One political science teacher and doctoral candidate from University of B.C. Okanagan thinks so, in dissecting last week’s results.
Wolf Depner, who will be teaching Canadian political science at UBCO this coming semester, said reviewing the civic elections shows strong evidence that Penticton voters split their mayoral choices, with only 37 per cent putting Mayor Dan Ashton back in office after a combined 58 per cent voted for challengers Julius Bloomfield and Katie Robinson.
“If you look at the mayor’s race, you had two strong anti-Ashton candidates. They split the vote amongst themselves. If you look at the councillors, that trend was even more apparent: the anti-incumbent vote split itself across the non-incumbent candidates,” he said.
Had there been parties of candidates whose declared platform differentiated themselves from incumbents or their rival challengers, Depner said, “then the anti-incumbent mood would have gone to that party.
“It would have been very clear that that membership to a party would have signalled to the electorate that this person stands for this position and this person stands for this position, then I can make a quick but fairly informed choice about these various candidates.”
Some in the community have expressed dismay that so many sitting councillors were re-elected for another term, given the displeasure voiced in the community over a series of recent decisions.
Depner said it’s not a complete surprise to see so many returning councillors, given the field of 19 candidates posed a duel problem. Not only were voters expected to do an “arduous amount of research” to decide which candidate was worthy of support, but challengers were grappling against the force of name recognition.
“Garry Litke, of course, he is next to Ashton as the longest-serving member of council, and it’s no surprise that he was able to secure the highest absolute number of votes. People know him. Garry Litke represents a certain brand,” he explained.
“The fact that he was able to do as well as he did sort of speaks to the power of incumbency, it speaks to the fact people can play on their name recognition. That’s different for candidates who are making their first or second run for council.”
The name-recognition phenomenon, however, played against Coun. Mike Pearce.
“I think it’s fair to say Mike Pearce is a polarizing figure in the community,” Depner said. “Name recognition worked against Mike Pearce; because, as I say, Mike Pearce is a figure who tends to divide voters.”
Heading into the next term, Depner said the returning mayor will have to be mindful of the message voters offered at the polls. He explained that leaders who assume office with only a minority of votes must strike a careful balance, as they can struggle with a sense of “legitimacy” from the electorate.

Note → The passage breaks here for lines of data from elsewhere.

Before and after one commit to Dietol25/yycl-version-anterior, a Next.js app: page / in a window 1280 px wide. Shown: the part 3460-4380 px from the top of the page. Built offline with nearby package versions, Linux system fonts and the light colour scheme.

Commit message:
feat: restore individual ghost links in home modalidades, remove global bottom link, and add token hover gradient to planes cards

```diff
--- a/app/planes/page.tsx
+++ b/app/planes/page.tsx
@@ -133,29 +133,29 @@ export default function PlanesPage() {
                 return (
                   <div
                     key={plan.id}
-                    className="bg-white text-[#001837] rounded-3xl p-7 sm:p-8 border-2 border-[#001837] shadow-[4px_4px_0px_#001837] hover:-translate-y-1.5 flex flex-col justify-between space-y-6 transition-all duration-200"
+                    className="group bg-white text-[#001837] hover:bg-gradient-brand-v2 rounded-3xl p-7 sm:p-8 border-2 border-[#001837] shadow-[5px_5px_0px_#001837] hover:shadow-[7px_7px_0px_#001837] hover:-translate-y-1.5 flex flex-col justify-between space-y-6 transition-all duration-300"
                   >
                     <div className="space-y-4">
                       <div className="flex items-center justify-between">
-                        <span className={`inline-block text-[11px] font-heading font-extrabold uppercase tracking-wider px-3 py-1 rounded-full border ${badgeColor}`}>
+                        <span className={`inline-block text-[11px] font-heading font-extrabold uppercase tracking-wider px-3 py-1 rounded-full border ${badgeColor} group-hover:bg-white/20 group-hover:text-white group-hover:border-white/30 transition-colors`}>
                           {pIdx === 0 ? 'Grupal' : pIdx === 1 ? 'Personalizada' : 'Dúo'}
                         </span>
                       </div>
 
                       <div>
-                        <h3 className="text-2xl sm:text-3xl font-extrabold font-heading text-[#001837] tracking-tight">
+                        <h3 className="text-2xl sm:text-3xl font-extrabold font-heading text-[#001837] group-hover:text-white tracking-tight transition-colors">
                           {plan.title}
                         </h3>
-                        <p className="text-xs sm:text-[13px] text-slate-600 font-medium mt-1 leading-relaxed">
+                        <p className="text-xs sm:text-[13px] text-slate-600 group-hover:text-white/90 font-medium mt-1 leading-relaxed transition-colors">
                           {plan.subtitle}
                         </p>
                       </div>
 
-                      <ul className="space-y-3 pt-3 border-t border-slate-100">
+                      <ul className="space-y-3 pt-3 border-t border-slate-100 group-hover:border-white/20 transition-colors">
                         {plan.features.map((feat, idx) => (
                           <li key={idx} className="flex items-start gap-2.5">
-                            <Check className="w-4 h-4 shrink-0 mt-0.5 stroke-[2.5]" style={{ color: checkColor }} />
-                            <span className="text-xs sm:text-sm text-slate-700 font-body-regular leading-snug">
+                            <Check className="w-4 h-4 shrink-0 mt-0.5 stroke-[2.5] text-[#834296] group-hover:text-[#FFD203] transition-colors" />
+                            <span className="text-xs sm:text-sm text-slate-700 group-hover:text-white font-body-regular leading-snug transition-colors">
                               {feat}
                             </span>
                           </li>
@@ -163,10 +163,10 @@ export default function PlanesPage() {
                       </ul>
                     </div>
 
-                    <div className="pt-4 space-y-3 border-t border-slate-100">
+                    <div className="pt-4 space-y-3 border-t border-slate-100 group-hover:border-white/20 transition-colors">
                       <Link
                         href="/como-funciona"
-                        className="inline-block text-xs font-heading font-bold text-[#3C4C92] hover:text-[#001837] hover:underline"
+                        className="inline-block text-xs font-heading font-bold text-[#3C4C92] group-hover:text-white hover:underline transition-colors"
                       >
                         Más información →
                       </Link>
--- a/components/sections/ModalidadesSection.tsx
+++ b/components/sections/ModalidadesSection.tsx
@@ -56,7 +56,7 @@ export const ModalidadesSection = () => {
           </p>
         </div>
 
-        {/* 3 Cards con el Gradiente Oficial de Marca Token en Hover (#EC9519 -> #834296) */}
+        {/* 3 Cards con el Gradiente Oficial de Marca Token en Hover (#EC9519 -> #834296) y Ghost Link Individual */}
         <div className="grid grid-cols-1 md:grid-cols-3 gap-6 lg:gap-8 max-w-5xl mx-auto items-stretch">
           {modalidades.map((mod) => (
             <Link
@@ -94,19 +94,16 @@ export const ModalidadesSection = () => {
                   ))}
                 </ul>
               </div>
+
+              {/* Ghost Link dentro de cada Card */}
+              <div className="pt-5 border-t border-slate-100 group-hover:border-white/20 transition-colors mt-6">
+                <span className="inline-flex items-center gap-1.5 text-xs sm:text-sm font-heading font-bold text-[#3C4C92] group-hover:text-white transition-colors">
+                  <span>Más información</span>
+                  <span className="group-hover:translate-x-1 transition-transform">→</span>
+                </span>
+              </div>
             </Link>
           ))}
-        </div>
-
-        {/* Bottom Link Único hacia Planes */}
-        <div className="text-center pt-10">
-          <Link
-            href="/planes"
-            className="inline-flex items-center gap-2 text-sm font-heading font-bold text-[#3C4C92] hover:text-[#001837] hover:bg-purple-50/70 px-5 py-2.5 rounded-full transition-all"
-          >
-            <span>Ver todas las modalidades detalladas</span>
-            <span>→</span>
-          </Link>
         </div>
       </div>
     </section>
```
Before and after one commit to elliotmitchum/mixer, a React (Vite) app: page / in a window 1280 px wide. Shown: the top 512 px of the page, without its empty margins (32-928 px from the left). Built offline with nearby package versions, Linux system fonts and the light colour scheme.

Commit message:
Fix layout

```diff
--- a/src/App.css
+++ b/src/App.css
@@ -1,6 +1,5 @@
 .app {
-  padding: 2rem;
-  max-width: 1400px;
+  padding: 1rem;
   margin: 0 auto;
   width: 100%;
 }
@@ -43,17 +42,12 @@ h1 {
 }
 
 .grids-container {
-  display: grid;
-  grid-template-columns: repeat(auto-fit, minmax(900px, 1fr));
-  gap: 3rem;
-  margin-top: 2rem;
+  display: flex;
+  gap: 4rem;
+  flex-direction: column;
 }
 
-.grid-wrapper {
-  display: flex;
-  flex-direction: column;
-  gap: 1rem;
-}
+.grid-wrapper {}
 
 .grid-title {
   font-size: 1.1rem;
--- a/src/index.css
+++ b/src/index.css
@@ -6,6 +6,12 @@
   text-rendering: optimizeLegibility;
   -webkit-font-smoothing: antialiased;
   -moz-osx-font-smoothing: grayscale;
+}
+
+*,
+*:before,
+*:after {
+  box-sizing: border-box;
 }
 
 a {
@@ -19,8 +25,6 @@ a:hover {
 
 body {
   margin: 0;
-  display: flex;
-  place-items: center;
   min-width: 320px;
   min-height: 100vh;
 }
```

“Into the next term, you have to make an effort to reach out to the public,” he said, adding that slowing down the process to offer consultation and mind other voices or opinions might be construed as “a little more tentative. But in a way, that’s not a bad thing.
“If you’re charged with making decisions, it is in your interest to consult as widely as possible, to seek as many different opinions.”
The dynamic of the council will also unfold, Depner added, as incumbent councillors must re-establish themselves and incoming councillors establish their role amongst the group.